Net losses for the quarter narrowed to $28.3 million, or 54 cents a share, against $51.3 million, or 98 cents, a year ago. The quarter’s results were weighed down by a $3.6 million, or 7 cent, extraordinary item related to the early extinguishment of debt.
Losses from ongoing operations shrunk to $6.5 million, or 12 cents a share, from $29.2 million, or 56 cents, a year ago. This deficit, although smaller on a year-over-year basis, was twice that of Wall Street’s expectations of 6 cents a share.
Sales for the quarter ended Dec. 31 increased 6 percent, to $332.5 million from $313.6 million, a year ago. Revenues from ongoing operations jumped 10.7 percent, to $332.5 million.

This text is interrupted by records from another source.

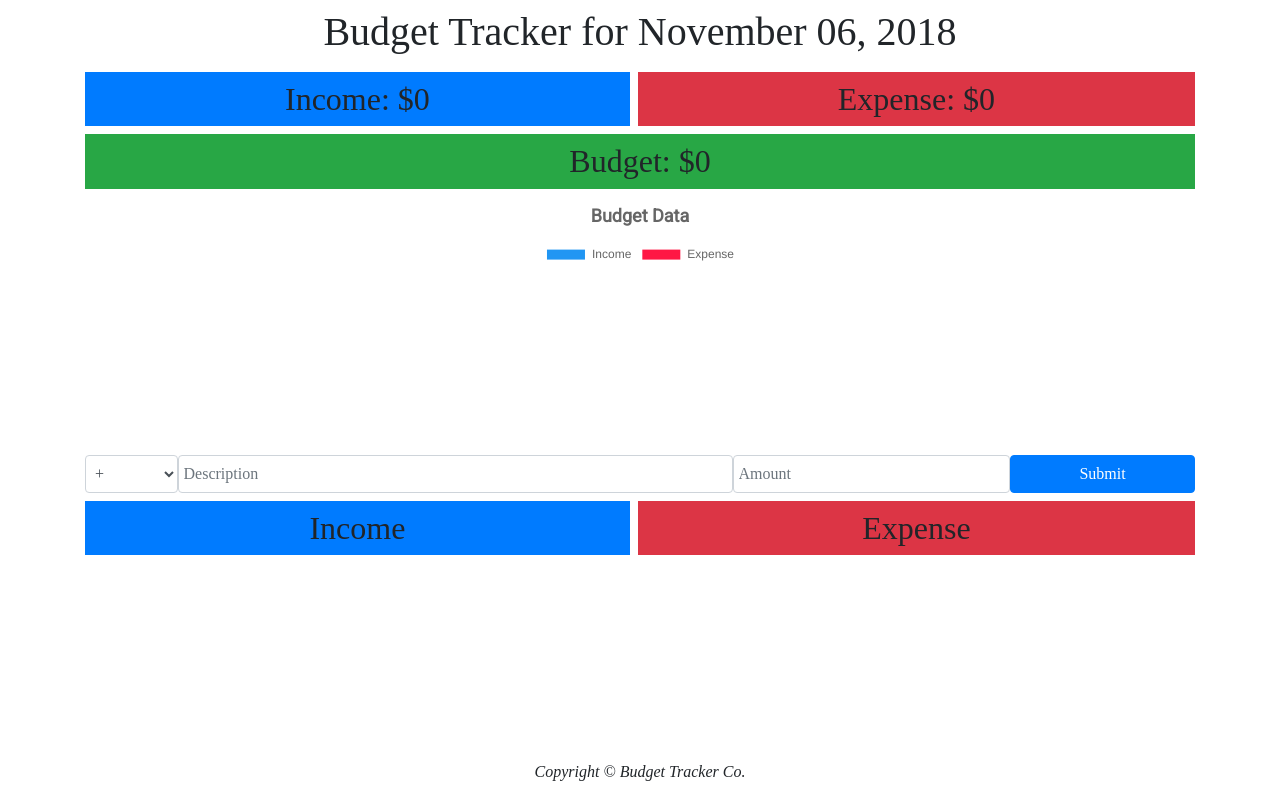
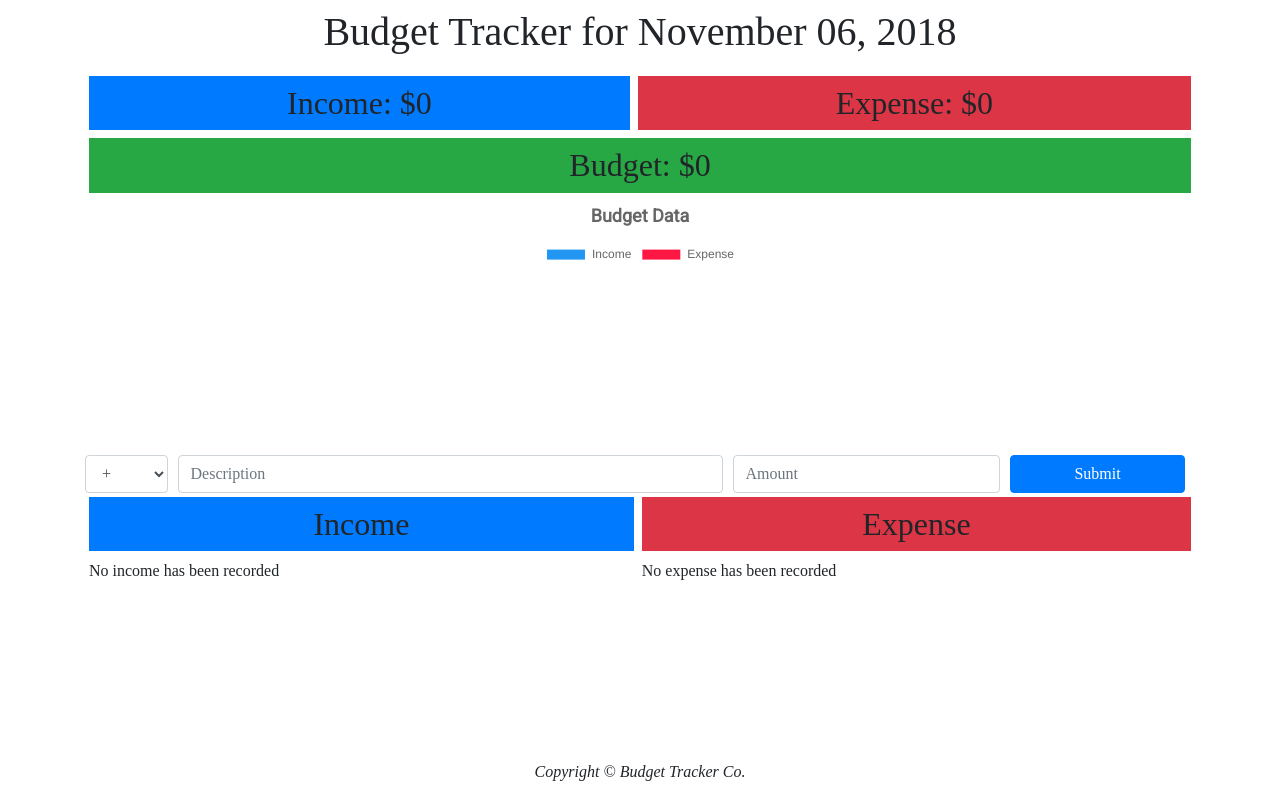
Before and after one commit to JAlmeida1991/Budget-Tracker, a React (Create React App) app: page / in a window 1280 px wide. Built offline with nearby package versions, Linux system fonts and the light colour scheme.

Commit message:
fixed display for form component

```diff
--- a/src/components/Budget/Budget.js
+++ b/src/components/Budget/Budget.js
@@ -4,7 +4,7 @@ import { connect } from "react-redux";
 const Budget = props => (
   <div>
     <div className="d-flex justify-content-around">
-      <h2 className="bg-primary flex-grow-1 p-2 text-center mr-2">
+      <h2 className="bg-primary flex-grow-1 p-2 text-center m-1">
         Income:{" $"}
         {props.income.length &&
           props.income
@@ -12,7 +12,7 @@ const Budget = props => (
             .reduce((p, n) => p + n, 0)
             .toFixed(2)}
       </h2>
-      <h2 className="bg-danger flex-grow-1 p-2 text-center">
+      <h2 className="bg-danger flex-grow-1 p-2 text-center m-1">
         Expense: {" $"}
         {props.expense.length &&
           props.expense
@@ -22,7 +22,7 @@ const Budget = props => (
       </h2>
     </div>
 
-    <h2 className="bg-success flex-grow-1 p-2 text-center">
+    <h2 className="bg-success flex-grow-1 p-2 text-center m-1">
       Budget: {" $"}
       {(() => {
         const incTotal =
--- a/src/components/BudgetList/ExpenseList/ExpenseList.js
+++ b/src/components/BudgetList/ExpenseList/ExpenseList.js
@@ -4,7 +4,7 @@ import { connect } from "react-redux";
 import { removeExpense } from "../../../store/actions/actionCreators";
 
 const Expense = props => (
-  <div className="flex-grow-1">
+  <div className="flex-grow-1 m-1">
     <h2 className="text-center bg-danger p-2">Expense</h2>
     <ul className="list-group inline-block">
       {props.expense.map(exp => (
@@ -23,6 +23,7 @@ const Expense = props => (
         </li>
       ))}
     </ul>
+    {props.expense.length === 0 && <p>No expense has been recorded</p>}
   </div>
 );
 
--- a/src/components/BudgetList/IncomeList/IncomeList.js
+++ b/src/components/BudgetList/IncomeList/IncomeList.js
@@ -4,7 +4,7 @@ import { connect } from "react-redux";
 import { removeIncome } from "../../../store/actions/actionCreators";
 
 const Income = props => (
-  <div className="flex-grow-1 mr-2">
+  <div className="flex-grow-1 m-1">
     <h2 className="text-center bg-primary p-2">Income</h2>
     <ul className="list-group ">
       {props.income.map(inc => (
@@ -23,6 +23,7 @@ const Income = props => (
         </li>
       ))}
     </ul>
+    {props.income.length === 0 && <p>No income has been recorded</p>}
   </div>
 );
 
--- a/src/components/Form/Form.js
+++ b/src/components/Form/Form.js
@@ -62,39 +62,45 @@ class Form extends Component {
   render() {
     return (
       <Fragment>
-        <form
-          className="d-flex justify-content-center mb-2"
-          onSubmit={e => e.preventDefault()}
-        >
+        <form onSubmit={e => e.preventDefault()}>
           <div className="form-row w-100">
+            <div className="col-md-1">
               <select
                 ref={this.selectInput}
-              className="form-control col-md-1"
+                className="form-control "
                 onChange={this.changeSelectionHandler}
               >
                 <option>+</option>
                 <option>-</option>
               </select>
+            </div>
+            <div className="col-md-6">
               <input
-              className="form-control col-md-6"
+                className="form-control"
                 value={this.state.balance.description}
                 onChange={this.updateDescriptionHandler}
                 type="text"
                 placeholder="Description"
               />
+            </div>
+            <div className="col-md-3">
               <input
-              className="form-control col-md-3"
+                className="form-control"
                 value={this.state.balance.amount}
                 onChange={this.updateAmountHandler}
                 type="number"
                 placeholder="Amount"
               />
+            </div>
+            <div className="col-md-2">
               <button
-              className="btn btn-primary col-md-2"
+                className="btn btn-primary w-100"
+                type="submit"
                 onClick={this.handleButtonSubmit}
               >
                 Submit
               </button>
+            </div>
           </div>
         </form>
         {this.state.error && <ErrorMessage />}
```
Lines whose indentation alone changed are shown as unchanged.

In a statement, executive vice president and chief financial officer Doug Greeff said: “While we made significant progress in 2001 with new products, we were disappointed with the overall level of consumption of our products. Improving customer take-away of our products is our primary goal for the 2002 and 2003 period.”
Revlon brand market share of color cosmetics during the quarter totaled 15.7 percent, down from 16 percent in the preceding quarter and 17.1 percent a year ago.
Market share is not the top priority, however. Greeff, on a conference call, said Revlon was shooting for “profitable growth in consumption and market share, based on outstanding consumer-based marketing and strong execution.”
Stahl, who is Revlon’s third ceo in five years, hails from Coca-Cola and will spend the next three to four months closely studying the firm’s business. At the end of that period he plans to emerge with a plan for the future.
“We will uncover significant, what I would call fertile, ground for growth in this business,” he said. Stahl promised analysts he would be “very respectful of the differences” between Coke and Revlon. He described a brand as “a promise of what it is people want” from a product and noted that there are “differences in brands, but similarity in the way markets are built.” Both the Coke and Revlon brands, he said, “deliver a little psychological boost” to the customer.
Stahl said Wall Street should expect “an aggressive growth-orientated strategy” and a “really aggressive day-to-day management of the business” from him.
During the quarter, sales in the U.S. and Canada jumped 17.2 percent, to $220.8 million, on lower sales returns and allowances from revised trade terms with retailers. There was also a $14 million sales increase after two major U.S. retailers shifted the timing of plan-o-gram resets for 2002 new products. The company declined to identify the retailers.
International sales slid 0.3 percent to $111.7 million, but were up 5.5 percent on a constant U.S. dollar basis.
Although the bottom line improved over the quarter, losses for the full year widened to $153.7 million, or $2.94 a share, compared with 2000 losses of $129.7 million, or $2.49.
However, losses from ongoing operations narrowed to $51.4 million, or 98 cents a share, against $80.8 million, or $1.55, last year.
Sales for the 12 months slid 8.7 percent, to $1.32 billion from $1.45 billion last year. Revenues from ongoing operations inched up 0.1 percent, to $1.3 billion.
Earnings before interest, taxes, depreciation, amortization and restructuring costs in the first quarter are expected to be $10 million to $12 million below the prior year’s. Included in the first quarter will be about $6 million to $7 million in executive severance payouts. As reported, Jeffrey Nugent left his post as Revlon’s ceo last Monday and was followed a day later by Cheryl Vitali, executive vice president in charge of marketing the Revlon brand globally.